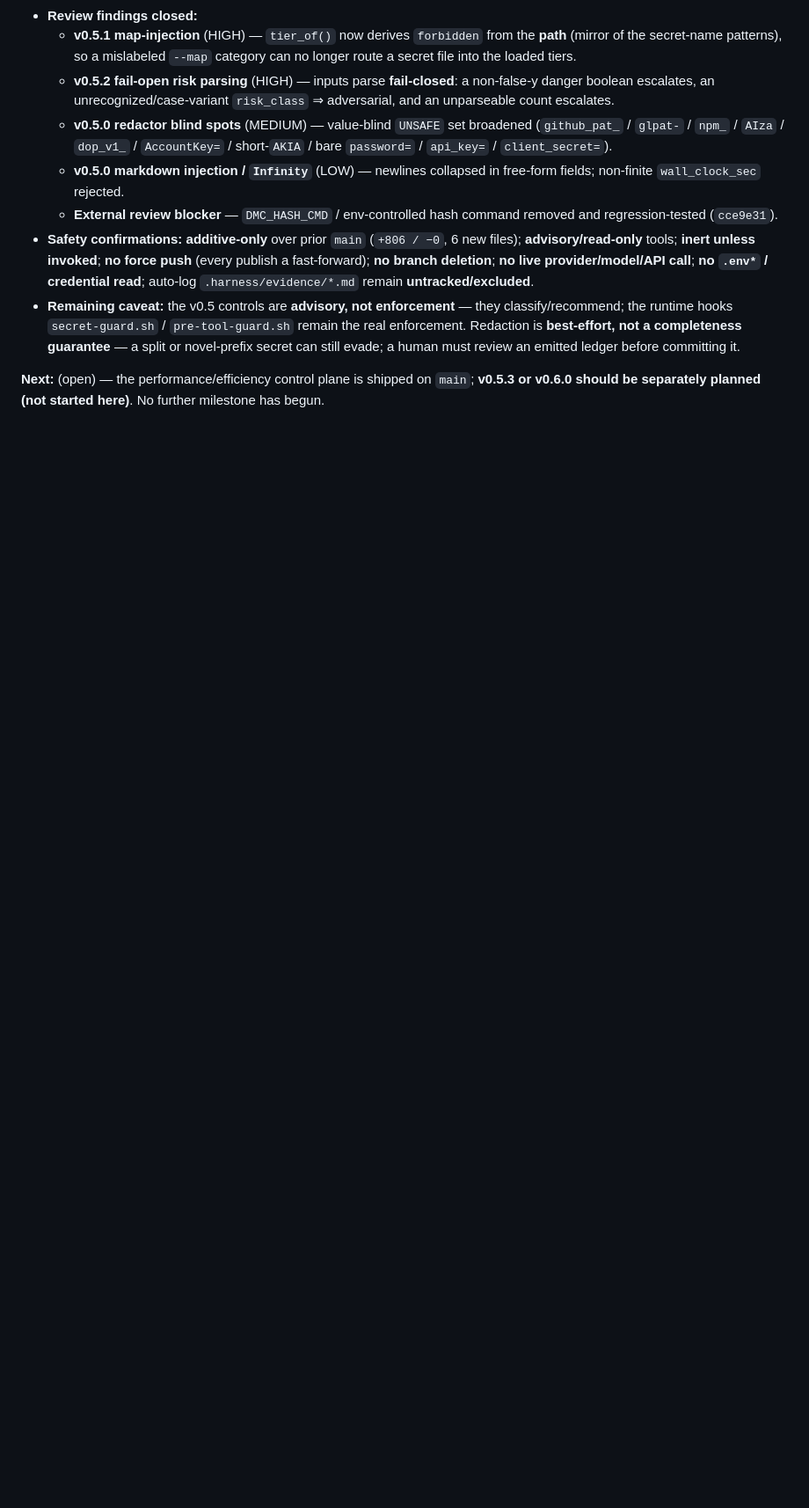
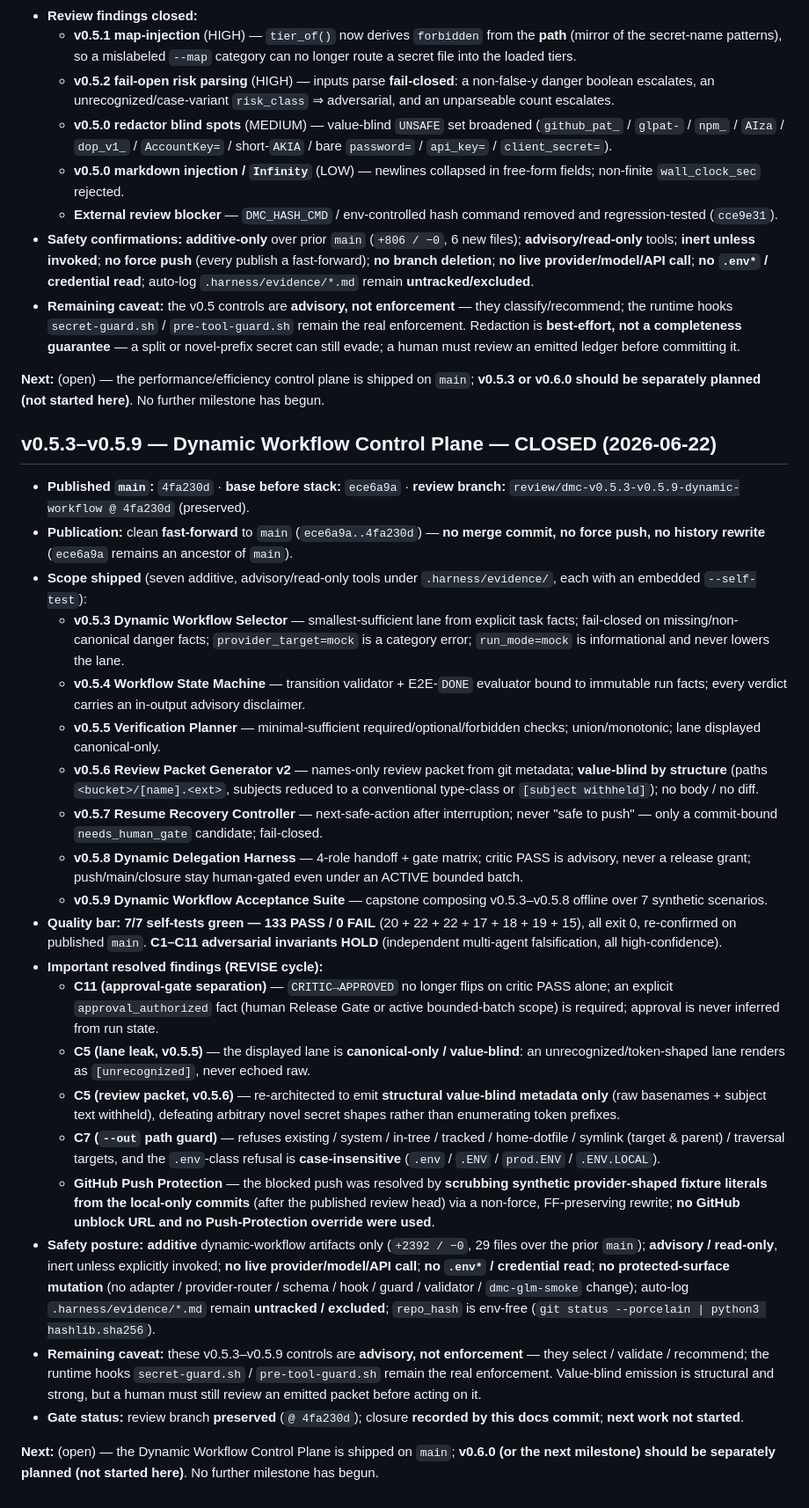
Before and after one commit to wjlee930501/Do-Me-Coding, a Markdown page: docs/MILESTONES.md, the part around the change. Shown at 88% size. GitHub-like rendering; blank space fills up the shorter version.

Commit message:
docs(dmc): record v0.5.3-v0.5.9 milestone closure

```diff
--- a/docs/MILESTONES.md
+++ b/docs/MILESTONES.md
@@ -294,3 +294,52 @@ explicitly-scoped human gate.
 
 **Next:** (open) — the performance/efficiency control plane is shipped on `main`; **v0.5.3 or v0.6.0 should be separately
 planned (not started here)**. No further milestone has begun.
+
+## v0.5.3–v0.5.9 — Dynamic Workflow Control Plane — CLOSED (2026-06-22)
+
+- **Published `main`:** `4fa230d` · **base before stack:** `ece6a9a` · **review branch:**
+  `review/dmc-v0.5.3-v0.5.9-dynamic-workflow @ 4fa230d` (preserved).
+- **Publication:** clean **fast-forward** to `main` (`ece6a9a..4fa230d`) — **no merge commit, no force push, no history
+  rewrite** (`ece6a9a` remains an ancestor of `main`).
+- **Scope shipped** (seven additive, advisory/read-only tools under `.harness/evidence/`, each with an embedded `--self-test`):
+  - **v0.5.3 Dynamic Workflow Selector** — smallest-sufficient lane from explicit task facts; fail-closed on missing/non-canonical
+    danger facts; `provider_target=mock` is a category error; `run_mode=mock` is informational and never lowers the lane.
+  - **v0.5.4 Workflow State Machine** — transition validator + E2E-`DONE` evaluator bound to immutable run facts; every verdict
+    carries an in-output advisory disclaimer.
+  - **v0.5.5 Verification Planner** — minimal-sufficient required/optional/forbidden checks; union/monotonic; lane displayed
+    canonical-only.
+  - **v0.5.6 Review Packet Generator v2** — names-only review packet from git metadata; **value-blind by structure** (paths
+    `<bucket>/[name].<ext>`, subjects reduced to a conventional type-class or `[subject withheld]`); no body / no diff.
+  - **v0.5.7 Resume Recovery Controller** — next-safe-action after interruption; never "safe to push" — only a commit-bound
+    `needs_human_gate` candidate; fail-closed.
+  - **v0.5.8 Dynamic Delegation Harness** — 4-role handoff + gate matrix; critic PASS is advisory, never a release grant;
+    push/main/closure stay human-gated even under an ACTIVE bounded batch.
+  - **v0.5.9 Dynamic Workflow Acceptance Suite** — capstone composing v0.5.3–v0.5.8 offline over 7 synthetic scenarios.
+- **Quality bar:** **7/7 self-tests green — 133 PASS / 0 FAIL** (20 + 22 + 22 + 17 + 18 + 19 + 15), all exit 0, re-confirmed on
+  published `main`. **C1–C11 adversarial invariants HOLD** (independent multi-agent falsification, all high-confidence).
+- **Important resolved findings (REVISE cycle):**
+  - **C11 (approval-gate separation)** — `CRITIC→APPROVED` no longer flips on critic PASS alone; an explicit
+    `approval_authorized` fact (human Release Gate or active bounded-batch scope) is required; approval is never inferred from
+    run state.
+  - **C5 (lane leak, v0.5.5)** — the displayed lane is **canonical-only / value-blind**: an unrecognized/token-shaped lane
+    renders as `[unrecognized]`, never echoed raw.
+  - **C5 (review packet, v0.5.6)** — re-architected to emit **structural value-blind metadata only** (raw basenames + subject
+    text withheld), defeating arbitrary novel secret shapes rather than enumerating token prefixes.
+  - **C7 (`--out` path guard)** — refuses existing / system / in-tree / tracked / home-dotfile / symlink (target & parent) /
+    traversal targets, and the `.env`-class refusal is **case-insensitive** (`.env` / `.ENV` / `prod.ENV` / `.ENV.LOCAL`).
+  - **GitHub Push Protection** — the blocked push was resolved by **scrubbing synthetic provider-shaped fixture literals from
+    the local-only commits** (after the published review head) via a non-force, FF-preserving rewrite; **no GitHub unblock URL
+    and no Push-Protection override were used**.
+- **Safety posture:** **additive** dynamic-workflow artifacts only (`+2392 / −0`, 29 files over the prior `main`);
+  **advisory / read-only**, inert unless explicitly invoked; **no live provider/model/API call**; **no `.env*` / credential
+  read**; **no protected-surface mutation** (no adapter / provider-router / schema / hook / guard / validator / `dmc-glm-smoke`
+  change); auto-log `.harness/evidence/*.md` remain **untracked / excluded**; `repo_hash` is env-free
+  (`git status --porcelain | python3 hashlib.sha256`).
+- **Remaining caveat:** these v0.5.3–v0.5.9 controls are **advisory, not enforcement** — they select / validate / recommend;
+  the runtime hooks `secret-guard.sh` / `pre-tool-guard.sh` remain the real enforcement. Value-blind emission is structural and
+  strong, but a human must still review an emitted packet before acting on it.
+- **Gate status:** review branch **preserved** (`@ 4fa230d`); closure **recorded by this docs commit**; **next work not
+  started**.
+
+**Next:** (open) — the Dynamic Workflow Control Plane is shipped on `main`; **v0.6.0 (or the next milestone) should be
+separately planned (not started here)**. No further milestone has begun.
```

*-*-*

▶ **WHAT IS NEEDED**
Output the whole listing without change. Any picture is to be left out.

▶ **WRITTEN RESPONSE**
Before and after one commit to wjlee930501/Do-Me-Coding, a Markdown page: docs/MILESTONES.md, the part around the change. Shown at 88% size. GitHub-like rendering; blank space fills up the shorter version.

Commit message:
docs(dmc): record v0.5.3-v0.5.9 milestone closure

```diff
--- a/docs/MILESTONES.md
+++ b/docs/MILESTONES.md
@@ -294,3 +294,52 @@ explicitly-scoped human gate.
 
 **Next:** (open) — the performance/efficiency control plane is shipped on `main`; **v0.5.3 or v0.6.0 should be separately
 planned (not started here)**. No further milestone has begun.
+
+## v0.5.3–v0.5.9 — Dynamic Workflow Control Plane — CLOSED (2026-06-22)
+
+- **Published `main`:** `4fa230d` · **base before stack:** `ece6a9a` · **review branch:**
+  `review/dmc-v0.5.3-v0.5.9-dynamic-workflow @ 4fa230d` (preserved).
+- **Publication:** clean **fast-forward** to `main` (`ece6a9a..4fa230d`) — **no merge commit, no force push, no history
+  rewrite** (`ece6a9a` remains an ancestor of `main`).
+- **Scope shipped** (seven additive, advisory/read-only tools under `.harness/evidence/`, each with an embedded `--self-test`):
+  - **v0.5.3 Dynamic Workflow Selector** — smallest-sufficient lane from explicit task facts; fail-closed on missing/non-canonical
+    danger facts; `provider_target=mock` is a category error; `run_mode=mock` is informational and never lowers the lane.
+  - **v0.5.4 Workflow State Machine** — transition validator + E2E-`DONE` evaluator bound to immutable run facts; every verdict
+    carries an in-output advisory disclaimer.
+  - **v0.5.5 Verification Planner** — minimal-sufficient required/optional/forbidden checks; union/monotonic; lane displayed
+    canonical-only.
+  - **v0.5.6 Review Packet Generator v2** — names-only review packet from git metadata; **value-blind by structure** (paths
+    `<bucket>/[name].<ext>`, subjects reduced to a conventional type-class or `[subject withheld]`); no body / no diff.
+  - **v0.5.7 Resume Recovery Controller** — next-safe-action after interruption; never "safe to push" — only a commit-bound
+    `needs_human_gate` candidate; fail-closed.
+  - **v0.5.8 Dynamic Delegation Harness** — 4-role handoff + gate matrix; critic PASS is advisory, never a release grant;
+    push/main/closure stay human-gated even under an ACTIVE bounded batch.
+  - **v0.5.9 Dynamic Workflow Acceptance Suite** — capstone composing v0.5.3–v0.5.8 offline over 7 synthetic scenarios.
+- **Quality bar:** **7/7 self-tests green — 133 PASS / 0 FAIL** (20 + 22 + 22 + 17 + 18 + 19 + 15), all exit 0, re-confirmed on
+  published `main`. **C1–C11 adversarial invariants HOLD** (independent multi-agent falsification, all high-confidence).
+- **Important resolved findings (REVISE cycle):**
+  - **C11 (approval-gate separation)** — `CRITIC→APPROVED` no longer flips on critic PASS alone; an explicit
+    `approval_authorized` fact (human Release Gate or active bounded-batch scope) is required; approval is never inferred from
+    run state.
+  - **C5 (lane leak, v0.5.5)** — the displayed lane is **canonical-only / value-blind**: an unrecognized/token-shaped lane
+    renders as `[unrecognized]`, never echoed raw.
+  - **C5 (review packet, v0.5.6)** — re-architected to emit **structural value-blind metadata only** (raw basenames + subject
+    text withheld), defeating arbitrary novel secret shapes rather than enumerating token prefixes.
+  - **C7 (`--out` path guard)** — refuses existing / system / in-tree / tracked / home-dotfile / symlink (target & parent) /
+    traversal targets, and the `.env`-class refusal is **case-insensitive** (`.env` / `.ENV` / `prod.ENV` / `.ENV.LOCAL`).
+  - **GitHub Push Protection** — the blocked push was resolved by **scrubbing synthetic provider-shaped fixture literals from
+    the local-only commits** (after the published review head) via a non-force, FF-preserving rewrite; **no GitHub unblock URL
+    and no Push-Protection override were used**.
+- **Safety posture:** **additive** dynamic-workflow artifacts only (`+2392 / −0`, 29 files over the prior `main`);
+  **advisory / read-only**, inert unless explicitly invoked; **no live provider/model/API call**; **no `.env*` / credential
+  read**; **no protected-surface mutation** (no adapter / provider-router / schema / hook / guard / validator / `dmc-glm-smoke`
+  change); auto-log `.harness/evidence/*.md` remain **untracked / excluded**; `repo_hash` is env-free
+  (`git status --porcelain | python3 hashlib.sha256`).
+- **Remaining caveat:** these v0.5.3–v0.5.9 controls are **advisory, not enforcement** — they select / validate / recommend;
+  the runtime hooks `secret-guard.sh` / `pre-tool-guard.sh` remain the real enforcement. Value-blind emission is structural and
+  strong, but a human must still review an emitted packet before acting on it.
+- **Gate status:** review branch **preserved** (`@ 4fa230d`); closure **recorded by this docs commit**; **next work not
+  started**.
+
+**Next:** (open) — the Dynamic Workflow Control Plane is shipped on `main`; **v0.6.0 (or the next milestone) should be
+separately planned (not started here)**. No further milestone has begun.
```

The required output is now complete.